I am really super happy. I won the queen stage. It was a long break with a great rider as De Gendt. I am improving day by day, and really looking forward to the next stages and — why not — to really try and do something good at the Tour of Lombardy.

I would also like to be a part of the Italian National Team in Valkenburg [for the World Championships – Ed]. It’s a dream, but I will work for it and hope my effort will be repaid.

Further down the slope, the real race of the day was unfolding. It was another tale of derring-do featuring the three musketeers: Alberto Contador (Saxo Bank-Tinkoff Bank), race leader Joaquim Rodriguez (Katusha) and Alejandro Valverde (Movistar).

Contador put his Saxo Bank teammates to work before the final climb with Euskaltel-Euskadi lending a helping hand. But the real damage was inflicted on the final hors catégorie climb with the leaders’ group down to around 30 riders and fourth-placed Chris Froome (Sky) drifting off the back. With 7km to go, Saxo’s Sergio Paulinho swung off – job done – and Jesus Hernandez took over. Contador stuck to Hernandez’s wheel and, in turn, Rodriguez, Valverde and Quintana lined up behind.

Then Contador took control and shed the Movistarlets, but not Rodriguez. Quintana paced Valverde back to the two leaders. With 5km to go, Valverde attacked only to be pulled back. Quintana went again – he was overhauled by Contador, with Purito glued to his wheel. And so it continued, with Valverde pulling himself back up each time to the leading two who would dance away as soon as he was within spitting distance. It was a magnificent joust, with attacks being parried time and time again. Finally, with 500 metres to go Contador attacked again, Rodriguez caught him and sashayed away to collect third place and the final time bonus to extend his advantage to 28 seconds.

Link to stage highlights

VeloVoices rider of the day

It’s just got to be Alberto Contador. For the last three days he’s taken the race by the scruff of the neck and tried every which way he can to dislodge Joaquim Rodriguez. He promised he wasn’t going to give up trying, and he hasn’t. Goodness knows how many times he’s attacked on those final climbs only to see Purito slip past in the final few metres. But he’s not lost heart and, in the process, we’ve been treated to a visual feast, a marvellous spectacle which we’ll be talking about long after the final podium in Madrid.

VeloVoices rider of the day Alberto Contador (image courtesy of RDW)

This year’s race is going to go down in the Vuelta annals as a Classic. In years to come, we’ll be saying “remember when …” Of course, it’s not over until the fat lady sings and there’s still Saturday’s stage which finishes at Bola del Mundo to navigate where, rest assured, Alberto will have yet another, and another, and indeed another go or two.

This is what he had to say after today’s stage:

Independently from the result and the fact that Joaquim is very strong, I’m happy with my attitude.

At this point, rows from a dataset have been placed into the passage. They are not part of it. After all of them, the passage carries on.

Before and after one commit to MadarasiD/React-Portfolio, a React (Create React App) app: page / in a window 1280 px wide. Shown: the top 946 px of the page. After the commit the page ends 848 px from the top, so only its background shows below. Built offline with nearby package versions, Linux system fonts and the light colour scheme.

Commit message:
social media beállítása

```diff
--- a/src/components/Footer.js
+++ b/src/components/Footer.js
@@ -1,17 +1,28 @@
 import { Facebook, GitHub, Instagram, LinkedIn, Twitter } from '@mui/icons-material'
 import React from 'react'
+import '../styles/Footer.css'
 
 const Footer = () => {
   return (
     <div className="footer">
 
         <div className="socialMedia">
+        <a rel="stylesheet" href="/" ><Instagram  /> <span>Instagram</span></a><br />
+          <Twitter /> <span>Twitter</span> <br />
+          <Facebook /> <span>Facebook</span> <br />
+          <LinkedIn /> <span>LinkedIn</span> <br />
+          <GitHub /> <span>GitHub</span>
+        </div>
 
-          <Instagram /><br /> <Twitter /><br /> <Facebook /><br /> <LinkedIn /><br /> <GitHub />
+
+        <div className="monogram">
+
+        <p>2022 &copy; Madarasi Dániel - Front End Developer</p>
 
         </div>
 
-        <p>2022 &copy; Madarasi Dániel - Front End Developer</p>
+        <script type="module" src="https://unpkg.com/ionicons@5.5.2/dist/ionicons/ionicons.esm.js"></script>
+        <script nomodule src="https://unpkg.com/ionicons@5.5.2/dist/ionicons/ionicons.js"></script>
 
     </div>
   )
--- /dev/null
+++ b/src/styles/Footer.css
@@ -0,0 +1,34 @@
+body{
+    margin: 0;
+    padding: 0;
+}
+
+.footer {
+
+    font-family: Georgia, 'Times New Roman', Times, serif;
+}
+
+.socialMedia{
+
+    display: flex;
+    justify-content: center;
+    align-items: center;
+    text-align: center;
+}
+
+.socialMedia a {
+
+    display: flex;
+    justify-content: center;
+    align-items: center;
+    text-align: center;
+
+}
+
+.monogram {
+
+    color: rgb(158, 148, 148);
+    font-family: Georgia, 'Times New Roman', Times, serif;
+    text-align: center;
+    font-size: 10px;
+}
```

Today I’ve had better legs. As a team we’ve made the race hard. We’ve heated up the race and made it exciting.

Indeed you have, Alberto!

Observation

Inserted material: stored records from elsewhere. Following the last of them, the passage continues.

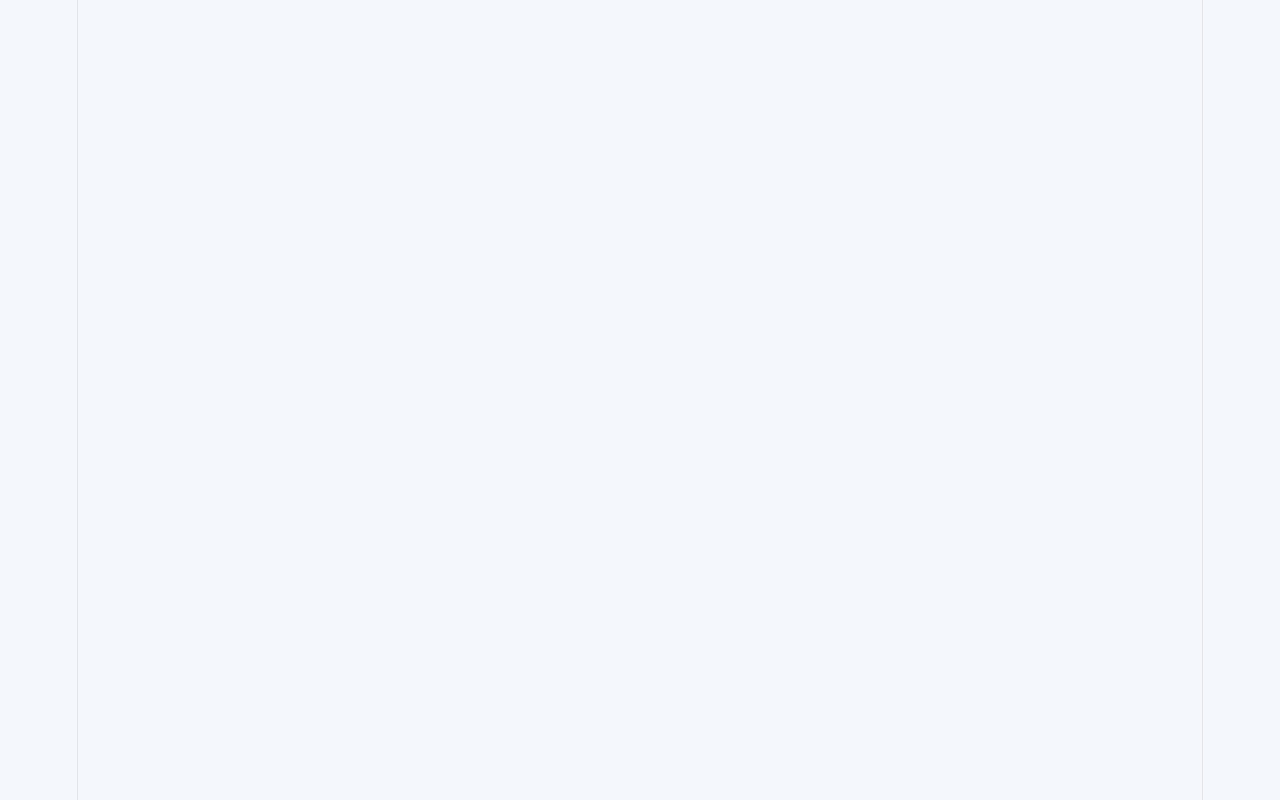
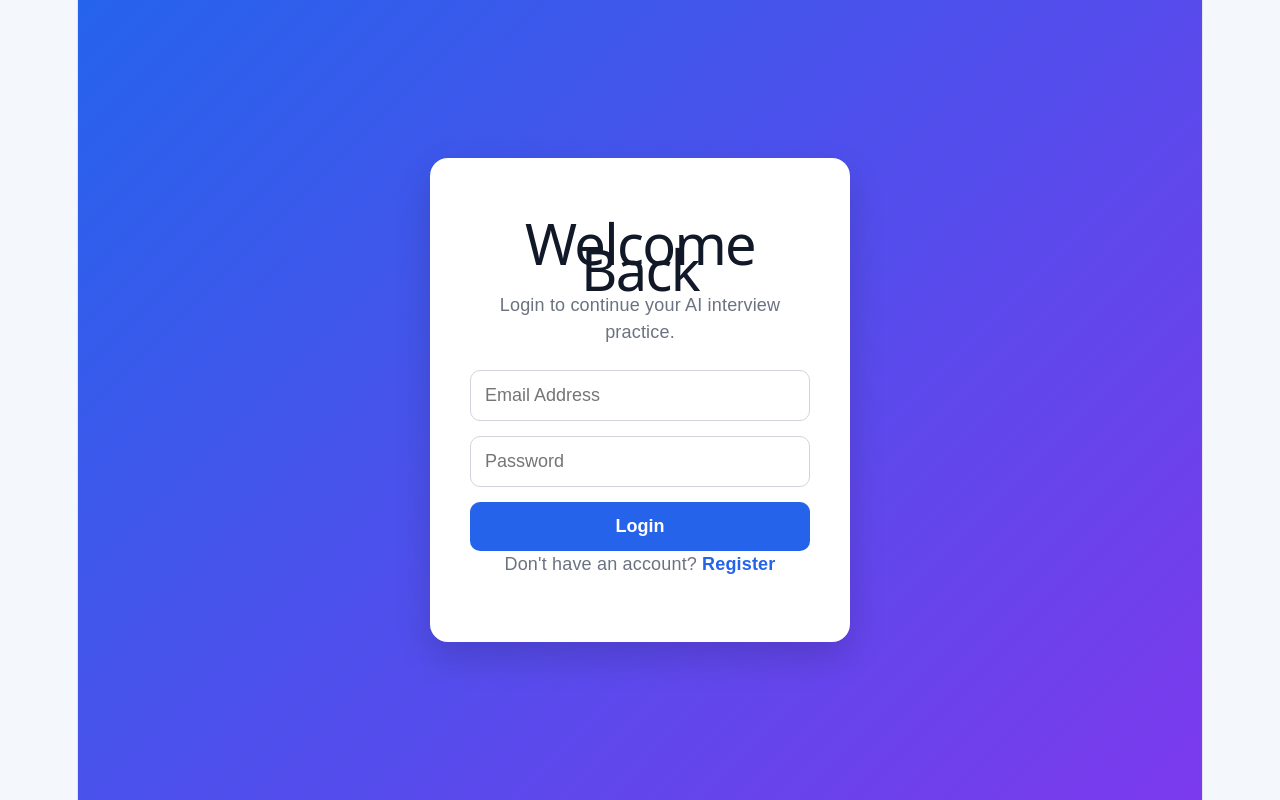
Before and after one commit to tanixxq/AI_MOCK_INTERVIEWER, a React (Vite) app in the folder Frontend/: page /login in a window 1280 px wide. Before the commit this address had no page. Built offline with nearby package versions, Linux system fonts and the light colour scheme.

Commit message:
Add login page with JWT authentication

```diff
--- a/Frontend/src/App.jsx
+++ b/Frontend/src/App.jsx
@@ -3,12 +3,14 @@ import Interview from "./Pages/Interview";
 import Report from "./Pages/Report";
 import Home from "./Pages/Home";
 import Register from "./Pages/Register";
+import Login from "./Pages/Login";
 
 function App() {
   return (
     <BrowserRouter>
       <Routes>
         <Route path="/" element={<Home />} />
+        <Route path="/login" element={<Login />} />
         <Route path="/register" element={<Register />} />
         <Route path="/interview/:id" element={<Interview />} />
         <Route path="/report/:id" element={<Report/>}/>
--- /dev/null
+++ b/Frontend/src/Pages/Login.css
@@ -0,0 +1,95 @@
+.login-container{
+    min-height:100vh;
+    display:flex;
+    justify-content:center;
+    align-items:center;
+    background:linear-gradient(135deg,#2563eb,#7c3aed);
+    padding:20px;
+}
+
+
+.login-card{
+    width:100%;
+    max-width:420px;
+    background:white;
+    padding:40px;
+    border-radius:18px;
+    box-shadow:0 15px 35px rgba(0,0,0,.15);
+}
+
+
+.login-card h1{
+    text-align:center;
+    margin-bottom:10px;
+    color:#111827;
+}
+
+
+.login-card p{
+    text-align:center;
+    color:#6b7280;
+    margin-bottom:25px;
+}
+
+
+.login-card form{
+    display:flex;
+    flex-direction:column;
+    gap:15px;
+}
+
+
+.login-card input{
+    padding:14px;
+    border:1px solid #d1d5db;
+    border-radius:10px;
+    font-size:1rem;
+    outline:none;
+}
+
+
+.login-card input:focus{
+    border-color:#2563eb;
+}
+
+
+.login-card button{
+    padding:14px;
+    border:none;
+    border-radius:10px;
+    background:#2563eb;
+    color:white;
+    font-size:1rem;
+    font-weight:600;
+    cursor:pointer;
+    transition:.3s;
+}
+
+
+.login-card button:hover{
+    background:#1d4ed8;
+}
+
+
+.login-card button:disabled{
+    opacity:.6;
+    cursor:not-allowed;
+}
+
+
+.error{
+    background:#fee2e2;
+    color:#dc2626;
+    padding:10px;
+    border-radius:8px;
+    text-align:center;
+    margin-bottom:15px;
+}
+
+
+.register-text span{
+    color:#2563eb;
+    cursor:pointer;
+    font-weight:600;
+    margin-left:5px;
+}
--- a/Frontend/src/Pages/Login.jsx
+++ b/Frontend/src/Pages/Login.jsx
@@ -0,0 +1,128 @@
+import {useState} from "react";
+import {useNavigate} from "react-router-dom";
+import API from "../Services/api.js";
+import "./Login.css";
+
+const Login=()=>{
+
+    const navigate=useNavigate();
+
+    const [formData,setFormData]=useState({
+        email:"",
+        password:""
+    });
+
+    const [error,setError]=useState("");
+    const [loading,setLoading]=useState(false);
+
+
+    const handleChange=(e)=>{
+        setFormData({
+            ...formData,
+            [e.target.name]:e.target.value
+        });
+    };
+
+
+    const handleSubmit=async(e)=>{
+        e.preventDefault();
+
+        try{
+            setLoading(true);
+            setError("");
+
+            const response=await API.post(
+                "/auth/login",
+                formData
+            );
+
+            localStorage.setItem(
+                "token",
+                response.data.token
+            );
+
+            navigate("/dashboard");
+
+        }catch(error){
+
+            console.log(error);
+
+            setError(
+                error.response?.data?.message ||
+                "Login failed"
+            );
+
+        }finally{
+            setLoading(false);
+        }
+    };
+
+
+    return(
+        <div className="login-container">
+
+            <div className="login-card">
+
+                <h1>Welcome Back</h1>
+
+                <p>
+                    Login to continue your AI interview practice.
+                </p>
+
+
+                {error && (
+                    <div className="error">
+                        {error}
+                    </div>
+                )}
+
+
+                <form onSubmit={handleSubmit}>
+
+                    <input
+                        type="email"
+                        name="email"
+                        placeholder="Email Address"
+                        value={formData.email}
+                        onChange={handleChange}
+                        required
+                    />
+
+
+                    <input
+                        type="password"
+                        name="password"
+                        placeholder="Password"
+                        value={formData.password}
+                        onChange={handleChange}
+                        required
+                    />
+
+
+                    <button disabled={loading}>
+                        {
+                            loading
+                            ?"Logging in..."
+                            :"Login"
+                        }
+                    </button>
+
+                </form>
+
+
+                <p className="register-text">
+                    Don't have an account?
+
+                    <span onClick={()=>navigate("/register")}>
+                        Register
+                    </span>
+
+                </p>
+
+            </div>
+
+        </div>
+    );
+};
+
+export default Login;
```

If you don’t ride, you might not appreciate how difficult it is to ride up a slope of 25% after three long, hard days in the saddle. Scratch the three hard, long days and it’s still damn difficult. This has been a brutal Vuelta.

Tactical analysis

There are still five stages to navigate but you sense that the podium is crystallising and it’s an all-Spanish affair. Joaquim Rodriguez has a grip on all the jerseys bar the King of the Mountains, and that slipped from his grasp when Simon Clarke (Orica-GreenEDGE) nipped off with teammate Peter Weening for company today to collect a couple of valuable points.

There may still be some further movement in the top ten. Today Igor Anton (Euskaltel-Euskadi) swapped tenth for ninth spot with Nico Roche (AG2R La Mondiale) and Movistar took over as top team. The boys now have a well-earned rest day followed by two sprint stages and one for the baroudeurs before Saturday’s final summit finish.

VeloVoices will bring you previews of each day’s stage every morning, live coverage of as many stages as possible on Twitterreviews in the evening and in-depth analysis after selected stages.

Link: Vuelta a España official website